SALT LAKE CITY — A 5.7-magnitude earthquake shook Salt Lake City and its suburbs early Wednesday, sending spooked residents fleeing their homes, knocking out power and bringing the city's light rail system to a halt.
The epicenter was just southwest of Salt Lake City and an estimated 2.8 million in the state probably felt the quake, the U.S. Geological Survey reported.
There were no initial reports of major damage to buildings or injuries, said Utah Emergency Management spokesman Joe Dougherty.
Residents reported feeling shaking across a 100-mile (160 kilometer) area, with the heaviest impact in Salt Lake County, officials said.
Some residents ran from their homes and into the streets as they felt the earthquake shake buildings for 10 to 15 seconds.
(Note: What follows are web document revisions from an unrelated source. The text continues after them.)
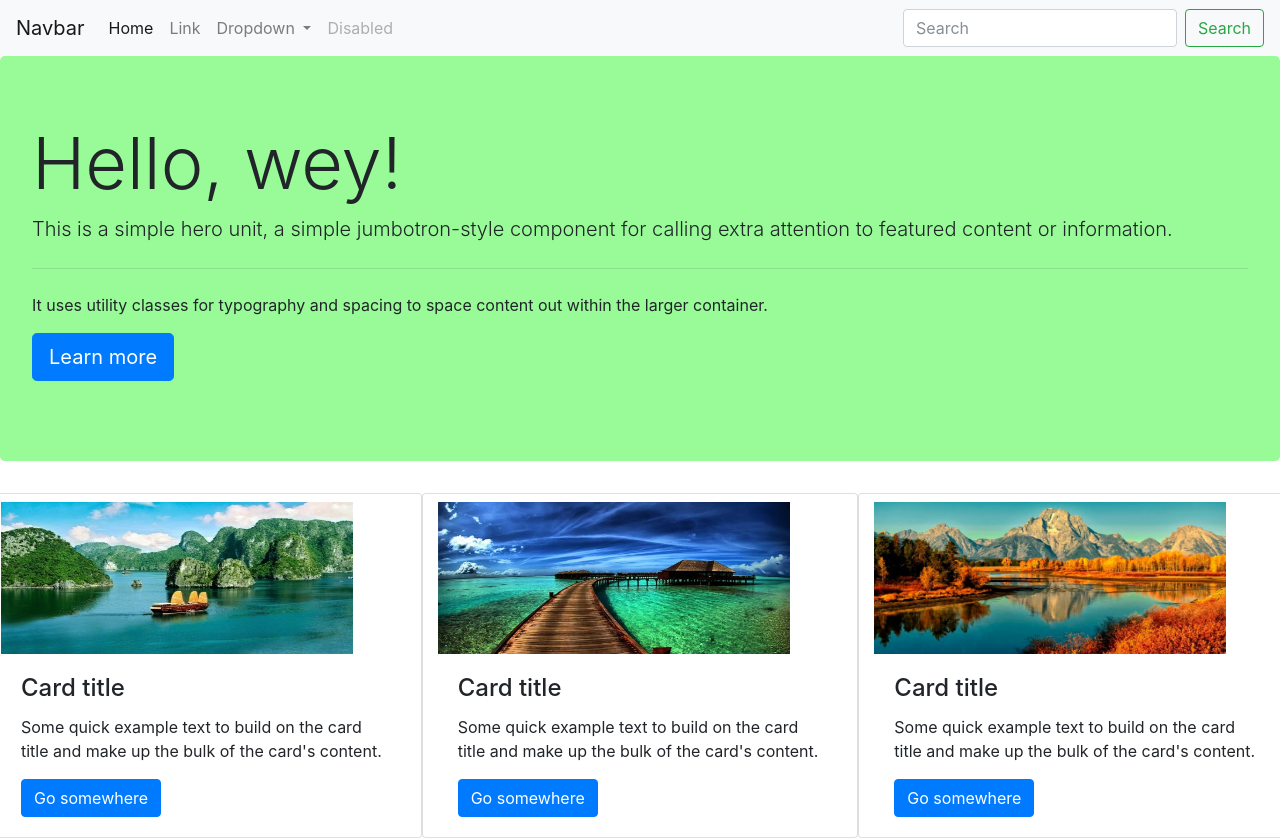
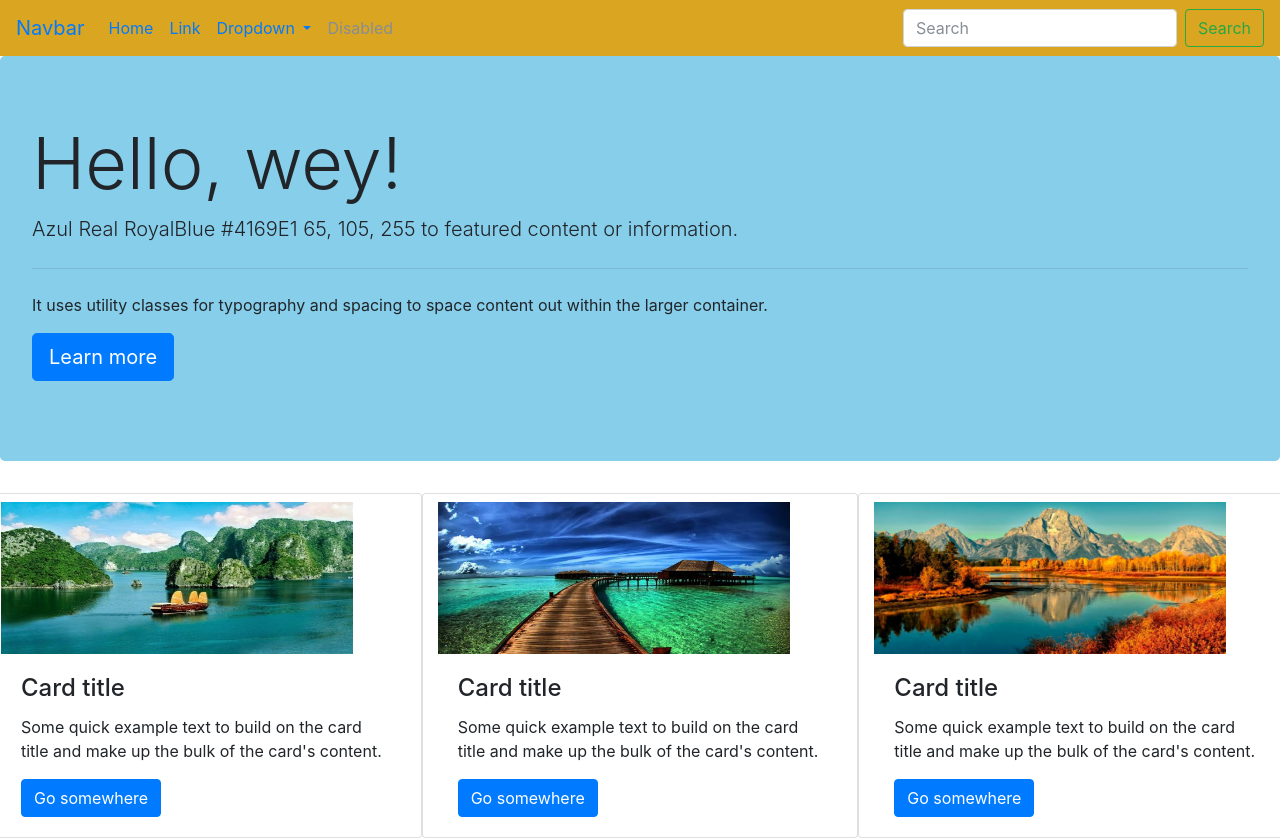
Before and after one commit to joseleonardo1995/JCE, a plain HTML site: page index.html in a window 1280 px wide. Drawn offline with nearby package versions, Linux system fonts and the light colour scheme.

Commit message:
jombomascolor

```diff
--- a/index.html
+++ b/index.html
@@ -6,7 +6,7 @@
 
 </head>
 <body>
-	<nav class="navbar navbar-expand-lg navbar-light bg-light">
+	<nav class="navbar navbar-expand-lg " style="background: #DAA520   ;color: #fff;">
   <a class="navbar-brand" href="#">Navbar</a>
   <button class="navbar-toggler" type="button" data-toggle="collapse" data-target="#navbarSupportedContent" aria-controls="navbarSupportedContent" aria-expanded="false" aria-label="Toggle navigation">
     <span class="navbar-toggler-icon"></span>
@@ -42,9 +42,9 @@
   </div>
 </nav>
 <!-- cristhian-->
-<div class="jumbotron" style="background: #98FB98;">
+<div class="jumbotron" style="background: #87CEEB;">
   <h1 class="display-3">Hello, wey!</h1>
-  <p class="lead">This is a simple hero unit, a simple jumbotron-style component for calling extra attention to featured content or information.</p>
+  <p class="lead">Azul Real RoyalBlue #4169E1 65, 105, 255 to featured content or information.</p>
   <hr class="my-4">
   <p>It uses utility classes for typography and spacing to space content out within the larger container.</p>
   <p class="lead">
```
The quake knocked pictures from walls and dishes from shelves, and people reported feeling it in the neighboring states of Colorado, Idaho, Wyoming and Nevada. Gov. Gary Herbert warned people to stay away from downtown Salt Lake City while crews assess the damage.
About 55,000 people lost electricity in the Salt Lake City area, said utility Rocky Mountain Power.
The road to the Salt Lake International Airport was closed and officials asked people not to head to the airport.
It was the largest earthquake to hit Utah since a 5.9 magnitude quake shook southern Utah in 1992, according to Utah Emergency Management.
Most shaking was reported in the Salt Lake County area, near the epicenter in the Salt Lake City suburb of Magna, though effects of the quake were reported 80 miles away (130 kilometers) in the Utah city of Logan.
After the initial 5.7-magnitude quake struck at 7:09 am, the geological survey recorded four smaller quakes over the next 23 minutes, ranging in magnitude from 3.7 to 3.9.